KAMPALA (Reuters) - Uganda’s government is proposing regulations including vetting new songs in a move critics say is aimed at discouraging negative comments about the authorities who are rattled by the popularity of pop star Bobi Wine.
The 36-year-old singer turned opposition politician, whose real name is Robert Kyagulanyi, has amassed a large following among the country’s disillusioned youths for the biting criticism of the government contained in his lyrics.
In power since 1986, President Yoweri Museveni, 74, is widely expected to seek re-election at the next polls in 2021.
Peace Mutuuzo, junior minister for gender, labor and social development, told Reuters in an interview the new regulations to govern the music and entertainment industry were already drafted and expected to be passed by cabinet by March.
Among the regulations are a range of restrictions including requiring artists to submit lyrics for songs and scripts for film and stage performances to authorities to be vetted.
Content deemed to contain offensive language, to be lewd or to copy someone else’s work, will be censured, the minister said. Musicians will also have to seek government permission to perform outside Uganda.
“We cannot continue condoning as a country abusive language. This is one thing we know has been happening within the creative industry. People compose songs to abuse others,” Mutuuzo said.
Musicians and other artists will also have to register with the government and obtain a practicing license which can be revoked for a range of violations.
“Any artist or entertainer who is in gross breach of the guidelines shall have his/her certificate revoked,” a copy of the proposed regulations seen by Reuters reads.
Museveni’s critics say he has become increasingly intolerant of dissent as his support has waned, with security forces often putting down opposition rallies and protests with teargas, beatings and detentions.
John Segawa, an actor and film director, told Reuters the new rules were meant to intimidate artists critical of the government.
“Where is our right to free expression guaranteed in the constitution if we need to submit our works for approval?,” he said.
Authorities have recently canceled several planned performances by Bobi Wine, who has accused the government of seeking to cut him off from a key source of income as retribution for his anti-government stance.

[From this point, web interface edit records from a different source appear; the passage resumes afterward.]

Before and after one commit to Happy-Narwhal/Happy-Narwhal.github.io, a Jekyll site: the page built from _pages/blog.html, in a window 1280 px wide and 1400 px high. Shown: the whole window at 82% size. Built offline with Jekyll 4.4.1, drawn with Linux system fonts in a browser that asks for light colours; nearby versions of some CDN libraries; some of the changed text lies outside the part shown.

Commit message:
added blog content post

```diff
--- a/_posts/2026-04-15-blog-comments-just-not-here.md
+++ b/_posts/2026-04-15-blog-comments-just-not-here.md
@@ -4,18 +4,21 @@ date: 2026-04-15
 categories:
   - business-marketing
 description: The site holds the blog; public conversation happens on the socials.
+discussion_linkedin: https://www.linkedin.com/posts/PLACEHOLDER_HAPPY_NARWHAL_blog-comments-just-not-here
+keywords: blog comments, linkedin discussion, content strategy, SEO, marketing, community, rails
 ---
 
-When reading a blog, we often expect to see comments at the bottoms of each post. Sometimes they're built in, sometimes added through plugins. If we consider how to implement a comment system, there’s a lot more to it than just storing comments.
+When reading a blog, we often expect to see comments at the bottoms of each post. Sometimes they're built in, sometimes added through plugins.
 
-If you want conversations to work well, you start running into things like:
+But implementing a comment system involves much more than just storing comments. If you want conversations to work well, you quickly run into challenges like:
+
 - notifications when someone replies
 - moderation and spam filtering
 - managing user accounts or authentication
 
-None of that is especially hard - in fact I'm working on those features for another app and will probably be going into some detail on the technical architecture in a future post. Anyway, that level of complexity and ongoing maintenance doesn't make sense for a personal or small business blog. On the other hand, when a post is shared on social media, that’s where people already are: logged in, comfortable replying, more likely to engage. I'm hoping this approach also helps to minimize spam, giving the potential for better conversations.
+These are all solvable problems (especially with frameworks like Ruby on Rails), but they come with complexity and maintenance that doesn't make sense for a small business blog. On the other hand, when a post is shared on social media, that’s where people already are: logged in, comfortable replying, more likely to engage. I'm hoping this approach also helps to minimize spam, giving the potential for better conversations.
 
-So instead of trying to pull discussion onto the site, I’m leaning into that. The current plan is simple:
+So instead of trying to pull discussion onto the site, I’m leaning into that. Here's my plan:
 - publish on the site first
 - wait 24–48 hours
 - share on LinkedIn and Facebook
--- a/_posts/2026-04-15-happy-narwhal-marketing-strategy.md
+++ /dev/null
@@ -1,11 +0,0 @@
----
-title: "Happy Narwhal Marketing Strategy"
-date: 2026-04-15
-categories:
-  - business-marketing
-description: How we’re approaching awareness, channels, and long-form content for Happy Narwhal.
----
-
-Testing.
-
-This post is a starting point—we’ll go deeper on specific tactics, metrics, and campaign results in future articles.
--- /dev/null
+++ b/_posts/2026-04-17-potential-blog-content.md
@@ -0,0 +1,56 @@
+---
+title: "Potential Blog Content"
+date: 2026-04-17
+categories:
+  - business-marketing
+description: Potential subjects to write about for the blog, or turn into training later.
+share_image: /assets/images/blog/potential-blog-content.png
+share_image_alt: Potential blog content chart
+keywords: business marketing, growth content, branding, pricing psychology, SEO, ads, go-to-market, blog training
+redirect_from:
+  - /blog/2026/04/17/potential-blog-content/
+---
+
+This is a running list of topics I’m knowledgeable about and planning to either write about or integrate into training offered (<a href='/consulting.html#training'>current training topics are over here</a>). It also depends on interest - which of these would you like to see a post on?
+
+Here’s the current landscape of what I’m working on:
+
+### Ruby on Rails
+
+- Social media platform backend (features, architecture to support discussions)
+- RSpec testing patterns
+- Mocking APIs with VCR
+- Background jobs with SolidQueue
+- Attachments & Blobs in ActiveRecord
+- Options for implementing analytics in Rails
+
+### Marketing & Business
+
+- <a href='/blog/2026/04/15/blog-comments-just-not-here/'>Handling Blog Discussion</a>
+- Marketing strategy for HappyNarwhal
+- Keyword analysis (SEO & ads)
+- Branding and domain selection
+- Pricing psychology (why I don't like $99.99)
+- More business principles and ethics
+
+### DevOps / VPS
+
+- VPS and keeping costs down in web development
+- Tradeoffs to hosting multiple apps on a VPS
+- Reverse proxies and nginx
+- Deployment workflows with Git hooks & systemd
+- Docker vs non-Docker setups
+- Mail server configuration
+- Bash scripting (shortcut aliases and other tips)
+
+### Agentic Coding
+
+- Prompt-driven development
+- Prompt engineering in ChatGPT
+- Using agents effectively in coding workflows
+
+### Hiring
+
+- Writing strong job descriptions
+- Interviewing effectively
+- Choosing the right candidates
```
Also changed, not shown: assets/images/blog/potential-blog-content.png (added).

Uganda human rights lawyer Ladislas Rwakafuzi described the regulations as “a punishing political move” to send a message to Bobi Wine and other critical voices in the entertainment industry.
Reporting by Elias Biryabarema; Editing by George Obulutsa and Ed Osmond